#### Given entries
--- START ---
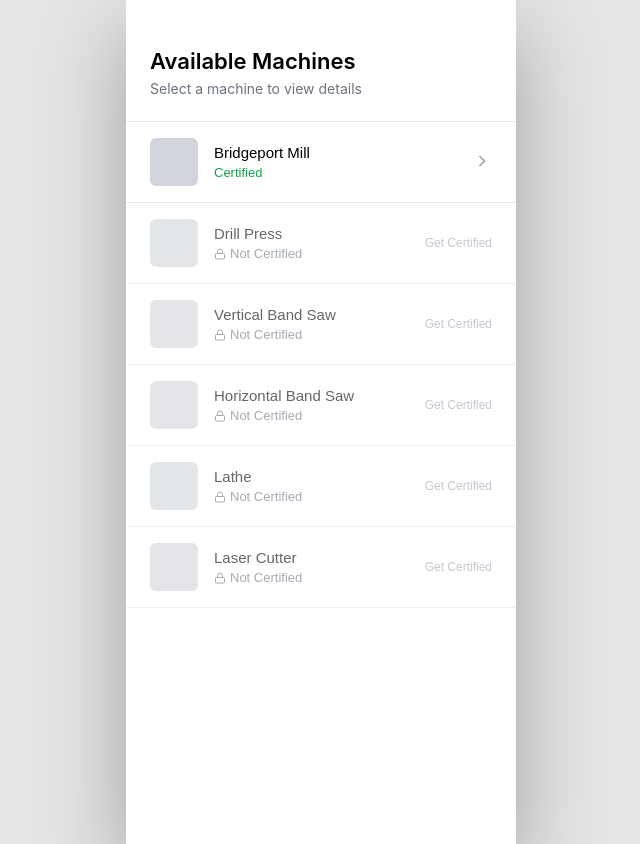
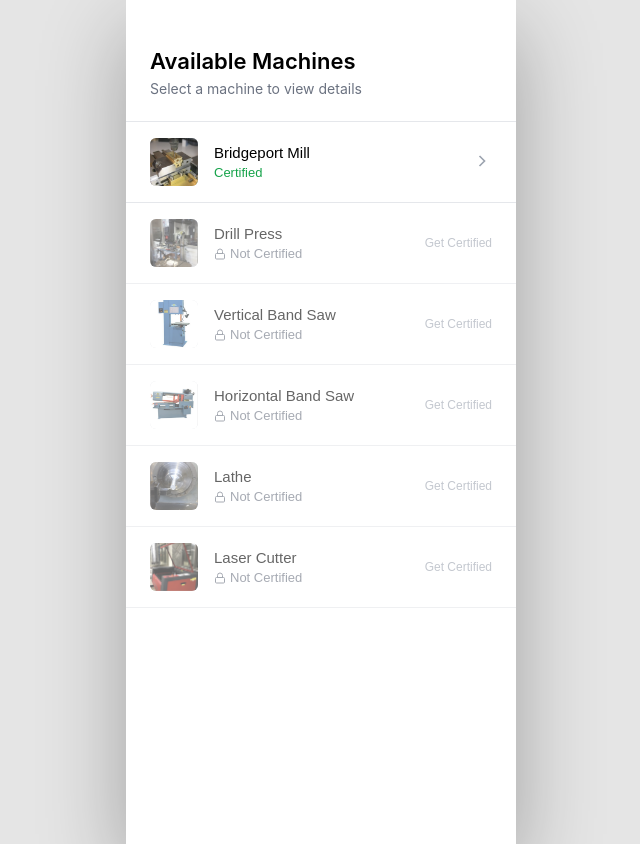
Before and after one commit to alekb-code/dtc2project, a plain HTML site: page index.html in a window 1280 px wide. Both pictures are taken after a click on the button "Sign In". Shown: the whole page, without its empty margins (319-959 px from the left). Drawn offline with Linux system fonts and the light colour scheme.

Commit message:
Update index.html

```diff
--- a/index.html
+++ b/index.html
@@ -312,8 +312,8 @@
     </div>
     <div class="scroll-content">
       <!-- certified -->
-      <button class="machine-row" onclick="goto('machine-detail', 'Bridgeport Mill')">
-        <div class="machine-icon"></div>
+      <button class="machine-row" onclick="goto('machine-detail', 'Bridgeport Mill', 'mill.jpg')">
+        <img src="https://raw.githubusercontent.com/alekb-code/dtc2project/main/mill.jpg" class="machine-icon" style="object-fit:cover">
         <div class="machine-info">
           <div class="machine-name">Bridgeport Mill</div>
           <div class="machine-status certified">Certified</div>
@@ -324,7 +324,7 @@
       </button>
       <!-- locked machines -->
       <button class="machine-row locked" onclick="goto('get-trained')">
-        <div class="machine-icon"></div>
+        <img src="https://raw.githubusercontent.com/alekb-code/dtc2project/main/drillpress.jpg" class="machine-icon" style="object-fit:cover">
         <div class="machine-info">
           <div class="machine-name">Drill Press</div>
           <div class="machine-status locked">
@@ -335,7 +335,7 @@
         <div class="machine-action" style="font-size:12px;color:#9ca3af">Get Certified</div>
       </button>
       <button class="machine-row locked" onclick="goto('get-trained')">
-        <div class="machine-icon"></div>
+        <img src="https://raw.githubusercontent.com/alekb-code/dtc2project/main/verticalbandsaw.jpg" class="machine-icon" style="object-fit:cover">
         <div class="machine-info">
           <div class="machine-name">Vertical Band Saw</div>
           <div class="machine-status locked">
@@ -346,7 +346,7 @@
         <div class="machine-action" style="font-size:12px;color:#9ca3af">Get Certified</div>
       </button>
       <button class="machine-row locked" onclick="goto('get-trained')">
-        <div class="machine-icon"></div>
+        <img src="https://raw.githubusercontent.com/alekb-code/dtc2project/main/horizontalbandsaw.jpg" class="machine-icon" style="object-fit:cover">
         <div class="machine-info">
           <div class="machine-name">Horizontal Band Saw</div>
           <div class="machine-status locked">
@@ -357,7 +357,7 @@
         <div class="machine-action" style="font-size:12px;color:#9ca3af">Get Certified</div>
       </button>
       <button class="machine-row locked" onclick="goto('get-trained')">
-        <div class="machine-icon"></div>
+        <img src="https://raw.githubusercontent.com/alekb-code/dtc2project/main/lathe.jpg" class="machine-icon" style="object-fit:cover">
         <div class="machine-info">
           <div class="machine-name">Lathe</div>
           <div class="machine-status locked">
@@ -368,7 +368,7 @@
         <div class="machine-action" style="font-size:12px;color:#9ca3af">Get Certified</div>
       </button>
       <button class="machine-row locked" onclick="goto('get-trained')">
-        <div class="machine-icon"></div>
+        <img src="https://raw.githubusercontent.com/alekb-code/dtc2project/main/lasercutter.jpg" class="machine-icon" style="object-fit:cover">
         <div class="machine-info">
           <div class="machine-name">Laser Cutter</div>
           <div class="machine-status locked">
@@ -391,7 +391,7 @@
     </div>
     <div class="scroll-content">
       <div style="padding:24px 24px 0">
-        <div class="img-placeholder" style="height:192px"></div>
+        <img id="machine-detail-img" src="https://raw.githubusercontent.com/alekb-code/dtc2project/main/mill.jpg" style="width:100%;height:192px;object-fit:cover;border-radius:8px">
       </div>
       <div style="padding:24px">
         <h2 style="font-size:17px;font-weight:600;margin-bottom:16px">Machine Resources</h2>
@@ -549,13 +549,16 @@
   const history = ['login'];
   let current = 'login';
 
-  function goto(pageId, machineLabel) {
-    // Update machine label on sub-pages
+  function goto(pageId, machineLabel, machineImg) {
     if (machineLabel) {
-      const els = ['turn-on-machine','use-machine','tooling-machine','safety-machine','trouble-machine'];
+      const els = ['turn-on-machine','use-machine','tooling-machine','safety-machine'];
       els.forEach(id => { const el = document.getElementById(id); if(el) el.textContent = machineLabel; });
       const title = document.getElementById('machine-title');
       if (title) title.textContent = machineLabel;
+    }
+    if (machineImg) {
+      const img = document.getElementById('machine-detail-img');
+      if (img) img.src = 'https://raw.githubusercontent.com/alekb-code/dtc2project/main/' + machineImg;
     }
 
     document.getElementById(current).classList.remove('active');
```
--- END ---
Copy all the entries above exactly as they stand, except for the pictures.

Before and after one commit to alekb-code/dtc2project, a plain HTML site: page index.html in a window 1280 px wide. Both pictures are taken after a click on the button "Sign In". Shown: the whole page, without its empty margins (319-959 px from the left). Drawn offline with Linux system fonts and the light colour scheme.

Commit message:
Update index.html

```diff
--- a/index.html
+++ b/index.html
@@ -312,8 +312,8 @@
     </div>
     <div class="scroll-content">
       <!-- certified -->
-      <button class="machine-row" onclick="goto('machine-detail', 'Bridgeport Mill')">
-        <div class="machine-icon"></div>
+      <button class="machine-row" onclick="goto('machine-detail', 'Bridgeport Mill', 'mill.jpg')">
+        <img src="https://raw.githubusercontent.com/alekb-code/dtc2project/main/mill.jpg" class="machine-icon" style="object-fit:cover">
         <div class="machine-info">
           <div class="machine-name">Bridgeport Mill</div>
           <div class="machine-status certified">Certified</div>
@@ -324,7 +324,7 @@
       </button>
       <!-- locked machines -->
       <button class="machine-row locked" onclick="goto('get-trained')">
-        <div class="machine-icon"></div>
+        <img src="https://raw.githubusercontent.com/alekb-code/dtc2project/main/drillpress.jpg" class="machine-icon" style="object-fit:cover">
         <div class="machine-info">
           <div class="machine-name">Drill Press</div>
           <div class="machine-status locked">
@@ -335,7 +335,7 @@
         <div class="machine-action" style="font-size:12px;color:#9ca3af">Get Certified</div>
       </button>
       <button class="machine-row locked" onclick="goto('get-trained')">
-        <div class="machine-icon"></div>
+        <img src="https://raw.githubusercontent.com/alekb-code/dtc2project/main/verticalbandsaw.jpg" class="machine-icon" style="object-fit:cover">
         <div class="machine-info">
           <div class="machine-name">Vertical Band Saw</div>
           <div class="machine-status locked">
@@ -346,7 +346,7 @@
         <div class="machine-action" style="font-size:12px;color:#9ca3af">Get Certified</div>
       </button>
       <button class="machine-row locked" onclick="goto('get-trained')">
-        <div class="machine-icon"></div>
+        <img src="https://raw.githubusercontent.com/alekb-code/dtc2project/main/horizontalbandsaw.jpg" class="machine-icon" style="object-fit:cover">
         <div class="machine-info">
           <div class="machine-name">Horizontal Band Saw</div>
           <div class="machine-status locked">
@@ -357,7 +357,7 @@
         <div class="machine-action" style="font-size:12px;color:#9ca3af">Get Certified</div>
       </button>
       <button class="machine-row locked" onclick="goto('get-trained')">
-        <div class="machine-icon"></div>
+        <img src="https://raw.githubusercontent.com/alekb-code/dtc2project/main/lathe.jpg" class="machine-icon" style="object-fit:cover">
         <div class="machine-info">
           <div class="machine-name">Lathe</div>
           <div class="machine-status locked">
@@ -368,7 +368,7 @@
         <div class="machine-action" style="font-size:12px;color:#9ca3af">Get Certified</div>
       </button>
       <button class="machine-row locked" onclick="goto('get-trained')">
-        <div class="machine-icon"></div>
+        <img src="https://raw.githubusercontent.com/alekb-code/dtc2project/main/lasercutter.jpg" class="machine-icon" style="object-fit:cover">
         <div class="machine-info">
           <div class="machine-name">Laser Cutter</div>
           <div class="machine-status locked">
@@ -391,7 +391,7 @@
     </div>
     <div class="scroll-content">
       <div style="padding:24px 24px 0">
-        <div class="img-placeholder" style="height:192px"></div>
+        <img id="machine-detail-img" src="https://raw.githubusercontent.com/alekb-code/dtc2project/main/mill.jpg" style="width:100%;height:192px;object-fit:cover;border-radius:8px">
       </div>
       <div style="padding:24px">
         <h2 style="font-size:17px;font-weight:600;margin-bottom:16px">Machine Resources</h2>
@@ -549,13 +549,16 @@
   const history = ['login'];
   let current = 'login';
 
-  function goto(pageId, machineLabel) {
-    // Update machine label on sub-pages
+  function goto(pageId, machineLabel, machineImg) {
     if (machineLabel) {
-      const els = ['turn-on-machine','use-machine','tooling-machine','safety-machine','trouble-machine'];
+      const els = ['turn-on-machine','use-machine','tooling-machine','safety-machine'];
       els.forEach(id => { const el = document.getElementById(id); if(el) el.textContent = machineLabel; });
       const title = document.getElementById('machine-title');
       if (title) title.textContent = machineLabel;
+    }
+    if (machineImg) {
+      const img = document.getElementById('machine-detail-img');
+      if (img) img.src = 'https://raw.githubusercontent.com/alekb-code/dtc2project/main/' + machineImg;
     }
 
     document.getElementById(current).classList.remove('active');
```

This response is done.